Communicating to your team
Once the food safety objectives have been developed make sure that they are communicated to all relevant staff. Communication can be as easy as displaying the food safety objectives on staff notice boards or published on internal intranets to verbal discussion at staff or tool-box meetings. You may want to also implement training to individual departments if you have also developed departmental objectives on top of business-wide objectives.
Examples of food safety objectives
Some examples of food safety objectives include:
- To respond to customer complaints within x hours
- To reduce the number of customer complaints by x% on previous year.
- To maintain a minimum ‘G-rating’ for our third party certification audit.
- To complete all verification activities within 5 days of the scheduled date.
- To complete food safety induction training for new employees before job commencement.
- To ensure that there is no listeria monocytogenes detected in any of x product.
- To maintain a minimum of x% for all internal GMP audits.

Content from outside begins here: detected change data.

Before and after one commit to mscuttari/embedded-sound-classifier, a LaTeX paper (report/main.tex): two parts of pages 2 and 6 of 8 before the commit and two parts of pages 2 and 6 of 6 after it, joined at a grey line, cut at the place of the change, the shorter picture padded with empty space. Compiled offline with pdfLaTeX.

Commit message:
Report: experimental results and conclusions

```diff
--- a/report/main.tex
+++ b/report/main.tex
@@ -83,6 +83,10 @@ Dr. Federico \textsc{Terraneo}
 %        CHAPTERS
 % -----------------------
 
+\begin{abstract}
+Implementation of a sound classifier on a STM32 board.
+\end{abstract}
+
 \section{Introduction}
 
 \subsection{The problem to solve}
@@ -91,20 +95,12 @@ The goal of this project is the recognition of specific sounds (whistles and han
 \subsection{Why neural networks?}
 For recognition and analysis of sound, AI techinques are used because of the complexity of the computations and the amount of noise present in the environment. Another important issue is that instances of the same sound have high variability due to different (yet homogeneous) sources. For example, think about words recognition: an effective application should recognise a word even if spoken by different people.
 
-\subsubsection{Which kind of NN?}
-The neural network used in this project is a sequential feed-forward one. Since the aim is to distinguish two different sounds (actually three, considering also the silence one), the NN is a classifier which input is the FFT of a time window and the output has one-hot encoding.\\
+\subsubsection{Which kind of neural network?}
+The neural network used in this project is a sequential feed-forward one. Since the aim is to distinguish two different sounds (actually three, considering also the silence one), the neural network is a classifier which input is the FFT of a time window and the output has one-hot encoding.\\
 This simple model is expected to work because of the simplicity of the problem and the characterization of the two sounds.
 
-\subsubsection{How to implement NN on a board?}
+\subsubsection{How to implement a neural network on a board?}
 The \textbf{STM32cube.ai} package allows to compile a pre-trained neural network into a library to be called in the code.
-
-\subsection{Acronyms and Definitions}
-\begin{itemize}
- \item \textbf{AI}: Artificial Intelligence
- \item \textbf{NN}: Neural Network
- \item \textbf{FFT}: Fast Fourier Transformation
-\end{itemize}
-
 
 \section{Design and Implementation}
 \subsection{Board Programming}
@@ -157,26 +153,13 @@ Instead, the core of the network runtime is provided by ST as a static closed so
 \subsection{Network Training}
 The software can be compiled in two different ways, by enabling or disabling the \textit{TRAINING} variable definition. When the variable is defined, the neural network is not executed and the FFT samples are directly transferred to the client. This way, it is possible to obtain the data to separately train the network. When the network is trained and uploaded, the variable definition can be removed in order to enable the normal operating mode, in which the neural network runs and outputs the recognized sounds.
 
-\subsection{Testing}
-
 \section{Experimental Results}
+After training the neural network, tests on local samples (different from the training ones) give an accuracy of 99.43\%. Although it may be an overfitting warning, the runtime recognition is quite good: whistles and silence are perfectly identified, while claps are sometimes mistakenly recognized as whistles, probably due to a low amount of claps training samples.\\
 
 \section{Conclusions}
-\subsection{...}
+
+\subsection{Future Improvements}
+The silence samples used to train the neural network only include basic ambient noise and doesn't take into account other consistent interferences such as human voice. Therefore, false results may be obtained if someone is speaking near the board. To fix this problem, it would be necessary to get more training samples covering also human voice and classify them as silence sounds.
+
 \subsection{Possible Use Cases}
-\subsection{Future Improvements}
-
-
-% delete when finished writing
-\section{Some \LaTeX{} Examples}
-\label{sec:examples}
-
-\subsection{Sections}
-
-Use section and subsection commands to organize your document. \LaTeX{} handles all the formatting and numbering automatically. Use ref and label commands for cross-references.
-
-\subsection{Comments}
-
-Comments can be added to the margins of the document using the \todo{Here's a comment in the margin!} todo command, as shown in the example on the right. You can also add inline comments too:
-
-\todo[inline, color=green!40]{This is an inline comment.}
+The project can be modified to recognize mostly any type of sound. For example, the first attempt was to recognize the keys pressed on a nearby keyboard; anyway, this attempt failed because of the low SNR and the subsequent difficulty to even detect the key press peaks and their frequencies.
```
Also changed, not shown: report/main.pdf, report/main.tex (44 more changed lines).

- To not have any food recalls during the 2023 year.
- Reduce the number of food safety incidents by 50% within the next six months compared to the same time last year.
- Increase the frequency of employee food safety training sessions in 2023 by 50% compared to 2022.
Just remember to make sure that they are relevant to your food business and you include reporting metrics to suit.
Improving Food Safety Culture
Food safety objectives are a crucial component in maintaining a culture of food safety and quality within any food business. By establishing clear and measurable targets, a business can ensure that food safety and quality is consistently prioritized and maintained.
Defining SMART objectives is a great starting point when developing activities to include in your food safety culture action plans. For example, let’s say we want to design an activity around employee feedback. Your objective could be to “Implement a food safety suggestion program by the end of June 2023 quarter to encourage employees to share suggestions for improving food safety processes.”
Reporting on Outcomes
The most common platform to report on the compliance of your objectives is through the management review process. You can also provide reporting through weekly or monthly team meetings. Always make it clear what your objective is and the result to date. Data graphs are a great way to visually represent your progress and provide a trigger to fix or correct non-compliance before they escalate.
Reviewing Food Safety Objectives
An important part of defining food safety objectives for your food business is including a review process. If during your reporting process you find that some objectives were not met, you need to understand why this was the case. You should investigate the underlying reasons. Completing a review will be helpful when setting future objectives and also facilitate continual improvement.
Share your experience
Have you already set your food safety objectives for this year? Did you meet your objectives in the previous year? Share you experience with the HACCP Mentor community by leaving a comment below.